Four Types of Pulse Oximeters Accurately Detect Hypoxia during Low Perfusion and Motion
Pulse oximeter performance is degraded by motion artifacts and low perfusion. Manufacturers developed algorithms to improve instrument performance during these challenges. There have been no independent comparisons of these devices.Methods:
We evaluated the performance of four pulse oximeters (Masimo Radical-7, USA; Nihon Kohden OxyPal Neo, Japan; Nellcor N-600, USA; and Philips Intellivue MP5, USA) in 10 healthy adult volunteers. Three motions were evaluated: tapping, pseudorandom, and volunteer-generated rubbing, adjusted to produce photoplethsmogram disturbance similar to arterial pulsation amplitude. During motion, inspired gases were adjusted to achieve stable target plateaus of arterial oxygen saturation (SaO2) at 75%, 88%, and 100%. Pulse oximeter readings were compared with simultaneous arterial blood samples to calculate bias (oxygen saturation measured by pulse oximetry [SpO2] − SaO2), mean, SD, 95% limits of agreement, and root mean square error. Receiver operating characteristic curves were determined to detect mild (SaO2 < 90%) and severe (SaO2 < 80%) hypoxemia.Results:

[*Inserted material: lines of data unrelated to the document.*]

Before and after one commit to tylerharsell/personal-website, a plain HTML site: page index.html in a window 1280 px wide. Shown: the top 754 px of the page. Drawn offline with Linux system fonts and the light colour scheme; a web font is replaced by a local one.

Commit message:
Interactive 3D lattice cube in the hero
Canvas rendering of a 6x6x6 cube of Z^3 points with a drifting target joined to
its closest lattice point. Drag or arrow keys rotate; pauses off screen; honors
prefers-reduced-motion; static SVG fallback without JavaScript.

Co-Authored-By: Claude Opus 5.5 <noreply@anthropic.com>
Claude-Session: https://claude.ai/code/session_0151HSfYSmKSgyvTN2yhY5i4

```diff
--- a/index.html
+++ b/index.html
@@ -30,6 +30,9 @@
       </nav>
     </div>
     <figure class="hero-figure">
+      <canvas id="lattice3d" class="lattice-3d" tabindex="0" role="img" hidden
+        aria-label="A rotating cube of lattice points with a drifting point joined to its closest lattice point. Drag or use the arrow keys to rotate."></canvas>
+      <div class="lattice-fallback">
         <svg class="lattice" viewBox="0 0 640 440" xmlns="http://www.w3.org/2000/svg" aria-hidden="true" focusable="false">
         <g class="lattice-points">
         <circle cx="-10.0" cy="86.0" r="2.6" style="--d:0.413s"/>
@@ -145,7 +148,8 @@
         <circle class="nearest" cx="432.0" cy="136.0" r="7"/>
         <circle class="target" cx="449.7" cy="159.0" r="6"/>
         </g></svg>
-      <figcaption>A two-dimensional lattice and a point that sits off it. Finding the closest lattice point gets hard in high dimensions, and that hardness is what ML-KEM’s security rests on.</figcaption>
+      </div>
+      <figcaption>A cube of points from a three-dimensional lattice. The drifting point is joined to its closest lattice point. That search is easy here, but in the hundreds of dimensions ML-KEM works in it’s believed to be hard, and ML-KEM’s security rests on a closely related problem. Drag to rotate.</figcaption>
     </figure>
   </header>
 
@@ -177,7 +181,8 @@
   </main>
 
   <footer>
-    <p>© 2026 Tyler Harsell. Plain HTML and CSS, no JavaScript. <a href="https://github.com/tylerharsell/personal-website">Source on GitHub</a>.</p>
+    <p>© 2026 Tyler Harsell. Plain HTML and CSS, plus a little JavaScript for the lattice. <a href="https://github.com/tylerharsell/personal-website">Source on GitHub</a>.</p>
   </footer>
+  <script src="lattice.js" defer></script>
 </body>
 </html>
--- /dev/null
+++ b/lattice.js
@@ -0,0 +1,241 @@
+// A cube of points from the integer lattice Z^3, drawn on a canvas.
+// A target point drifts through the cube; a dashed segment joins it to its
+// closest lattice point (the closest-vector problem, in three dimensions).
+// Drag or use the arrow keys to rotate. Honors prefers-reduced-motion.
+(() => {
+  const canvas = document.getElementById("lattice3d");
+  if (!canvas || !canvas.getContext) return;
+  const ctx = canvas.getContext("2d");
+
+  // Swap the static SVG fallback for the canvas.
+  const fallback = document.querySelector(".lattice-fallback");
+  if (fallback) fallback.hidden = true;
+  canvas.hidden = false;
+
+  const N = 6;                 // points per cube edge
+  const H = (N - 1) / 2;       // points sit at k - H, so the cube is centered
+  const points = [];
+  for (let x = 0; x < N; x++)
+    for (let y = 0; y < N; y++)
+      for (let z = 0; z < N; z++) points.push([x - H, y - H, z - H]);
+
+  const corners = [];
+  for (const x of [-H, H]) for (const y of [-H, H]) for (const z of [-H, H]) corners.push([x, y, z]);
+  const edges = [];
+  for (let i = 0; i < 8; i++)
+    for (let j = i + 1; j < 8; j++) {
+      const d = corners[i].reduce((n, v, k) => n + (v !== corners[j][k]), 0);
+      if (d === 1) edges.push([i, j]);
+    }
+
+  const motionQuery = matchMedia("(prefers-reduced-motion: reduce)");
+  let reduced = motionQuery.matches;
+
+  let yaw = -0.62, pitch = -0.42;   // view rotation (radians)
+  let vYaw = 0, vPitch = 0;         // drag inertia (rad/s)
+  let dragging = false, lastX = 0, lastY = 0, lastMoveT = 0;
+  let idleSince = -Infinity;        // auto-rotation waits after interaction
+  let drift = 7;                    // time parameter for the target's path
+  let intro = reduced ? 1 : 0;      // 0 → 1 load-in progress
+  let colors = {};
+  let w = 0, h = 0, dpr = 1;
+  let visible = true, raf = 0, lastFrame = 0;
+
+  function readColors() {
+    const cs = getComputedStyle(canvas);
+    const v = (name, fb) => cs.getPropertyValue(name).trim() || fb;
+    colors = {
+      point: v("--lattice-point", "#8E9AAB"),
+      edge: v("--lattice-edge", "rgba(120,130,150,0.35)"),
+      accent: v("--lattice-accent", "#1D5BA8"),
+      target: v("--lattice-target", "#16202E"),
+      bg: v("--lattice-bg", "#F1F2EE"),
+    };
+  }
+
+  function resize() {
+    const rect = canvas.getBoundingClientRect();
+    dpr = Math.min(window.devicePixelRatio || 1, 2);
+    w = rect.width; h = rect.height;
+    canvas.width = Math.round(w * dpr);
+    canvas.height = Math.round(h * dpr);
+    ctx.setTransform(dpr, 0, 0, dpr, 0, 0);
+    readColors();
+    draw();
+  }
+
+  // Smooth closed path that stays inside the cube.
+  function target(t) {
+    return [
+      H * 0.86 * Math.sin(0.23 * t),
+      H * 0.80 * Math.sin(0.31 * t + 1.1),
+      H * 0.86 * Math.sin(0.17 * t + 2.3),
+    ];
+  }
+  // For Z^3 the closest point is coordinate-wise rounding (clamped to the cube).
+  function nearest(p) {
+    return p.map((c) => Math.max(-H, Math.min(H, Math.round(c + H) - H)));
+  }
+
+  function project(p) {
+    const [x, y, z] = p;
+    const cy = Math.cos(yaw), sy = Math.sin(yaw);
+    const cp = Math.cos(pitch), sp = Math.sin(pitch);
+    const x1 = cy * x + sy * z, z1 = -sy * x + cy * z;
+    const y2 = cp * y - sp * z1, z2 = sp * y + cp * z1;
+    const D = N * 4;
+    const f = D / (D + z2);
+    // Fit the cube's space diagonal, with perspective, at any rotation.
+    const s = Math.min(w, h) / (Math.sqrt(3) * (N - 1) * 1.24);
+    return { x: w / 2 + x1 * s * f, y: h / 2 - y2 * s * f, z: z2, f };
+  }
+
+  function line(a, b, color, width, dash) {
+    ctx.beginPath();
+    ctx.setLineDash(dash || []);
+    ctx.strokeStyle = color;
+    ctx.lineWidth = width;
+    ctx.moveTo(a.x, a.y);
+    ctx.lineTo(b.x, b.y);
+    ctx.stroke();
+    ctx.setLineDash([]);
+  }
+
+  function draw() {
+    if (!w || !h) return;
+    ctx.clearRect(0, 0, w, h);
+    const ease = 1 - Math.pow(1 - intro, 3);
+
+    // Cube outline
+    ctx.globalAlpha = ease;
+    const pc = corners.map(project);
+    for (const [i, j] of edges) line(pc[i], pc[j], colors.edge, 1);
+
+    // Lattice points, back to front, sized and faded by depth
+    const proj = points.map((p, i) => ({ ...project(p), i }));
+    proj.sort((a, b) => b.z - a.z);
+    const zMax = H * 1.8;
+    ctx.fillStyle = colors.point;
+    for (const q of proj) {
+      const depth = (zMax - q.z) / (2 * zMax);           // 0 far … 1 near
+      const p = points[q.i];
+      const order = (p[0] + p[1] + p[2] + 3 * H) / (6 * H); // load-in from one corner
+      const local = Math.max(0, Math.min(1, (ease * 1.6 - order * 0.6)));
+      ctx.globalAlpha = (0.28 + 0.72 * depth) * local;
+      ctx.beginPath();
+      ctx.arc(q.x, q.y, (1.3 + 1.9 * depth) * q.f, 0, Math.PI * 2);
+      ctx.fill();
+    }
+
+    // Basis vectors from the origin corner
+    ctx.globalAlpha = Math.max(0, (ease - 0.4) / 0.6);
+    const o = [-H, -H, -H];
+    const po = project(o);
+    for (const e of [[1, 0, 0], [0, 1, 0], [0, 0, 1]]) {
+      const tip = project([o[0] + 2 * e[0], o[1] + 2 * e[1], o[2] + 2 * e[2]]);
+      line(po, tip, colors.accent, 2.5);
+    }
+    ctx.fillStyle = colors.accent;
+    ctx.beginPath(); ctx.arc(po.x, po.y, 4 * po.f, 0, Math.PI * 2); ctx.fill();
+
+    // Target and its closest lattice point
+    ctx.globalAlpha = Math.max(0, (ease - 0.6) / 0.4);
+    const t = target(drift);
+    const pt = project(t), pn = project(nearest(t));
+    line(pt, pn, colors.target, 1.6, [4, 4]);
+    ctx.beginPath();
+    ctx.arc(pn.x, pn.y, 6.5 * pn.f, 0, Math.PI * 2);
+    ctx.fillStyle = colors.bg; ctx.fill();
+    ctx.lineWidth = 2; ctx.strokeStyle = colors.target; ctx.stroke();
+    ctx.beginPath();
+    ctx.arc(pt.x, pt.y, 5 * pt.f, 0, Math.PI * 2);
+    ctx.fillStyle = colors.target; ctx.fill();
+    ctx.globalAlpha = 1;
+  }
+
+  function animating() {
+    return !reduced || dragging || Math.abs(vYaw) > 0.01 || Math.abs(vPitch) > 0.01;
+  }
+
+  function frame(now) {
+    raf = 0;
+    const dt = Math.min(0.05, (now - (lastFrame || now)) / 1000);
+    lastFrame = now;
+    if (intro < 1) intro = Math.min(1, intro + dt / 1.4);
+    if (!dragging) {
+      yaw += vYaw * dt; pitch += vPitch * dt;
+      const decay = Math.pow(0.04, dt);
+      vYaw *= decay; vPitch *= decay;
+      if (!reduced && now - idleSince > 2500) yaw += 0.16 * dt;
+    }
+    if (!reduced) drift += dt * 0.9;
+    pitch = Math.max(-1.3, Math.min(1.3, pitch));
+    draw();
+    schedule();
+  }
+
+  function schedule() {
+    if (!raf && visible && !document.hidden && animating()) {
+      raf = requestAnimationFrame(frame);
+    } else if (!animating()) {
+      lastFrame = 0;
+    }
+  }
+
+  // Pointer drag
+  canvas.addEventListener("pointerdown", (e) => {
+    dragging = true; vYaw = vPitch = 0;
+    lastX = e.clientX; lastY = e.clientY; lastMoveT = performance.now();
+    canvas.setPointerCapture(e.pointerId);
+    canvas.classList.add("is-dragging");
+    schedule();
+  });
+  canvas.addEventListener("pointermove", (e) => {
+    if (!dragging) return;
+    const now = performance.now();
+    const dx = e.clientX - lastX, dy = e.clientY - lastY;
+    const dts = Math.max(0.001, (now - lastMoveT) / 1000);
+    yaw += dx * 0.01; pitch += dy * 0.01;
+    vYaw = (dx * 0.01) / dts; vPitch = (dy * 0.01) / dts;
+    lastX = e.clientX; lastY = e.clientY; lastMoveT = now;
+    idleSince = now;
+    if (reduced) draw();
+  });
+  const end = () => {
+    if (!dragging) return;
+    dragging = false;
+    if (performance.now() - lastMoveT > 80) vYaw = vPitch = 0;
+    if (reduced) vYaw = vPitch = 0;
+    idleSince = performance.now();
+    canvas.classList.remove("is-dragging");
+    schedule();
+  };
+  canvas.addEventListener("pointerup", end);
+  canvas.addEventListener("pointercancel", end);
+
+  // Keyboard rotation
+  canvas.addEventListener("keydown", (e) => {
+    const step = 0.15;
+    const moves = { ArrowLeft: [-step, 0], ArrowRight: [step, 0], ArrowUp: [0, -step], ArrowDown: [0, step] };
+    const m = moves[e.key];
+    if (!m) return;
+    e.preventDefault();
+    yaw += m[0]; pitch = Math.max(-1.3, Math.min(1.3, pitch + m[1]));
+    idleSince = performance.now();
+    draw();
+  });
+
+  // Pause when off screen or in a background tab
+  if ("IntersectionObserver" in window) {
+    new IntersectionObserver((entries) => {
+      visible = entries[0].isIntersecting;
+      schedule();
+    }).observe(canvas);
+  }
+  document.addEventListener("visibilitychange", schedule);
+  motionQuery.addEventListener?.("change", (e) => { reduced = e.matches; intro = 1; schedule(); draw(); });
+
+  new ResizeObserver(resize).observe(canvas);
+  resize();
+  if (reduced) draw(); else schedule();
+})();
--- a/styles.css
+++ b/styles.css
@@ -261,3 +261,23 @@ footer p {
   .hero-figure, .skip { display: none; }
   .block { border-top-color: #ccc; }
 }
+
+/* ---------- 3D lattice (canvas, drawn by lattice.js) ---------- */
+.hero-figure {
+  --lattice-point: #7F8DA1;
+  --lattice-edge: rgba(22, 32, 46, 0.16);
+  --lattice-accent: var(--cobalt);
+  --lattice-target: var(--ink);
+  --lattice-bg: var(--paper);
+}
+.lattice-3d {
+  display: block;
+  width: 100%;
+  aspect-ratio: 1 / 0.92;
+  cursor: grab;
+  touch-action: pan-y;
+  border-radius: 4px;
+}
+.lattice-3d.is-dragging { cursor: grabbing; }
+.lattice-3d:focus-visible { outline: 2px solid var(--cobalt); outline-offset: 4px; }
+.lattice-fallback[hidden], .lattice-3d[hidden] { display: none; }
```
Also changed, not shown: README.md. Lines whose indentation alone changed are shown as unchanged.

Pulse oximeter readings corresponding to 190 blood samples were analyzed. All oximeters detected hypoxia but motion and low perfusion degraded performance. Three of four oximeters (Masimo, Nellcor, and Philips) had root mean square error greater than 3% for SaO2 70 to 100% during any motion, compared to a root mean square error of 1.8% for the stationary control. A low perfusion index increased error.Conclusions:
All oximeters detected hypoxemia during motion and low-perfusion conditions, but motion impaired performance at all ranges, with less accuracy at lower SaO2. Lower perfusion degraded performance in all but the Nihon Kohden instrument. We conclude that different types of pulse oximeters can be similarly effective in preserving sensitivity to clinically relevant hypoxia.